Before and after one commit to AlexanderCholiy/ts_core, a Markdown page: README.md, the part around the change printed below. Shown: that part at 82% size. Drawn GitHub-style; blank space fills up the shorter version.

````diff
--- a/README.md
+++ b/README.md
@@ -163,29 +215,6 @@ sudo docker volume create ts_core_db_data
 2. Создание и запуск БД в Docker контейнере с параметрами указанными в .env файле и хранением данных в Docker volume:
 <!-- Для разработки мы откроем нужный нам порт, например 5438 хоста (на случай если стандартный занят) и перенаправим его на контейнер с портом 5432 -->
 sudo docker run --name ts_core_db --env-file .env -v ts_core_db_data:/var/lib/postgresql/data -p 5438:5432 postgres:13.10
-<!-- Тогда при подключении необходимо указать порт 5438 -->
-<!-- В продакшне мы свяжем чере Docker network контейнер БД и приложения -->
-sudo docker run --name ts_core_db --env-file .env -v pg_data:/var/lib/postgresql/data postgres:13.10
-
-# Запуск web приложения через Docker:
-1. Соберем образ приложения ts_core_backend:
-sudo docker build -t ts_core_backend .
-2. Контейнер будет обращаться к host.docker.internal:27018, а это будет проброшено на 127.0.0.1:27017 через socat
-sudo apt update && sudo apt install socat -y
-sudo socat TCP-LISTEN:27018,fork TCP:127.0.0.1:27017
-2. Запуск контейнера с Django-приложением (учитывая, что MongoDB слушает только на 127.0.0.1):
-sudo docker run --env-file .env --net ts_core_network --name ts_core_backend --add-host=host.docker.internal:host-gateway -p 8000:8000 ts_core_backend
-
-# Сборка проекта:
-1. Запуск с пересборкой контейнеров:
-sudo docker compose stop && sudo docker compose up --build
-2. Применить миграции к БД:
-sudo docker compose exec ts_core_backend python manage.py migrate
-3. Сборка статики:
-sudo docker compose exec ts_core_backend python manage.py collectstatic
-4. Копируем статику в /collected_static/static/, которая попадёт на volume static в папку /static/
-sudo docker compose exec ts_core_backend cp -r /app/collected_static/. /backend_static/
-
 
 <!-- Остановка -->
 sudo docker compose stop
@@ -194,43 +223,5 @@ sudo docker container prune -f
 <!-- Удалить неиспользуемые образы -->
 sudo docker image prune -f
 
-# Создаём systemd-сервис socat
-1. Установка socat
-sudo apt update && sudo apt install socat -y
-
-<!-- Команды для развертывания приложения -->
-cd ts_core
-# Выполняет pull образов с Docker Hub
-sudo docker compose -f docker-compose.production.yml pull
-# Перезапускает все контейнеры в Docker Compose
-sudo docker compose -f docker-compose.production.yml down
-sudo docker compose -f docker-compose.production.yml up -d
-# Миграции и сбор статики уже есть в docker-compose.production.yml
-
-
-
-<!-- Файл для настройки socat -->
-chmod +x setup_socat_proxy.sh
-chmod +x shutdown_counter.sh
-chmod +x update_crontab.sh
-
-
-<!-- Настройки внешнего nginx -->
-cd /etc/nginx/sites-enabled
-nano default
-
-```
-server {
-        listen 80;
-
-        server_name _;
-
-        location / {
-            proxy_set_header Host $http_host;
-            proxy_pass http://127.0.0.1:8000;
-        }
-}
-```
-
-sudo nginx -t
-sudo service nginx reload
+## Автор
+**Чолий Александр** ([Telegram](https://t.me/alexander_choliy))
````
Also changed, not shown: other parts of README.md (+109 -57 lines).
◇ ◇ ◇
◆ **Description of the task**
Every entry shown above should be written out again without a single difference.

◆ **The answer**
Before and after one commit to AlexanderCholiy/ts_core, a Markdown page: README.md, the part around the change printed below. Shown: that part at 82% size. Drawn GitHub-style; blank space fills up the shorter version.

````diff
--- a/README.md
+++ b/README.md
@@ -163,29 +215,6 @@ sudo docker volume create ts_core_db_data
 2. Создание и запуск БД в Docker контейнере с параметрами указанными в .env файле и хранением данных в Docker volume:
 <!-- Для разработки мы откроем нужный нам порт, например 5438 хоста (на случай если стандартный занят) и перенаправим его на контейнер с портом 5432 -->
 sudo docker run --name ts_core_db --env-file .env -v ts_core_db_data:/var/lib/postgresql/data -p 5438:5432 postgres:13.10
-<!-- Тогда при подключении необходимо указать порт 5438 -->
-<!-- В продакшне мы свяжем чере Docker network контейнер БД и приложения -->
-sudo docker run --name ts_core_db --env-file .env -v pg_data:/var/lib/postgresql/data postgres:13.10
-
-# Запуск web приложения через Docker:
-1. Соберем образ приложения ts_core_backend:
-sudo docker build -t ts_core_backend .
-2. Контейнер будет обращаться к host.docker.internal:27018, а это будет проброшено на 127.0.0.1:27017 через socat
-sudo apt update && sudo apt install socat -y
-sudo socat TCP-LISTEN:27018,fork TCP:127.0.0.1:27017
-2. Запуск контейнера с Django-приложением (учитывая, что MongoDB слушает только на 127.0.0.1):
-sudo docker run --env-file .env --net ts_core_network --name ts_core_backend --add-host=host.docker.internal:host-gateway -p 8000:8000 ts_core_backend
-
-# Сборка проекта:
-1. Запуск с пересборкой контейнеров:
-sudo docker compose stop && sudo docker compose up --build
-2. Применить миграции к БД:
-sudo docker compose exec ts_core_backend python manage.py migrate
-3. Сборка статики:
-sudo docker compose exec ts_core_backend python manage.py collectstatic
-4. Копируем статику в /collected_static/static/, которая попадёт на volume static в папку /static/
-sudo docker compose exec ts_core_backend cp -r /app/collected_static/. /backend_static/
-
 
 <!-- Остановка -->
 sudo docker compose stop
@@ -194,43 +223,5 @@ sudo docker container prune -f
 <!-- Удалить неиспользуемые образы -->
 sudo docker image prune -f
 
-# Создаём systemd-сервис socat
-1. Установка socat
-sudo apt update && sudo apt install socat -y
-
-<!-- Команды для развертывания приложения -->
-cd ts_core
-# Выполняет pull образов с Docker Hub
-sudo docker compose -f docker-compose.production.yml pull
-# Перезапускает все контейнеры в Docker Compose
-sudo docker compose -f docker-compose.production.yml down
-sudo docker compose -f docker-compose.production.yml up -d
-# Миграции и сбор статики уже есть в docker-compose.production.yml
-
-
-
-<!-- Файл для настройки socat -->
-chmod +x setup_socat_proxy.sh
-chmod +x shutdown_counter.sh
-chmod +x update_crontab.sh
-
-
-<!-- Настройки внешнего nginx -->
-cd /etc/nginx/sites-enabled
-nano default
-
-```
-server {
-        listen 80;
-
-        server_name _;
-
-        location / {
-            proxy_set_header Host $http_host;
-            proxy_pass http://127.0.0.1:8000;
-        }
-}
-```
-
-sudo nginx -t
-sudo service nginx reload
+## Автор
+**Чолий Александр** ([Telegram](https://t.me/alexander_choliy))
````
Also changed, not shown: other parts of README.md (+109 -57 lines).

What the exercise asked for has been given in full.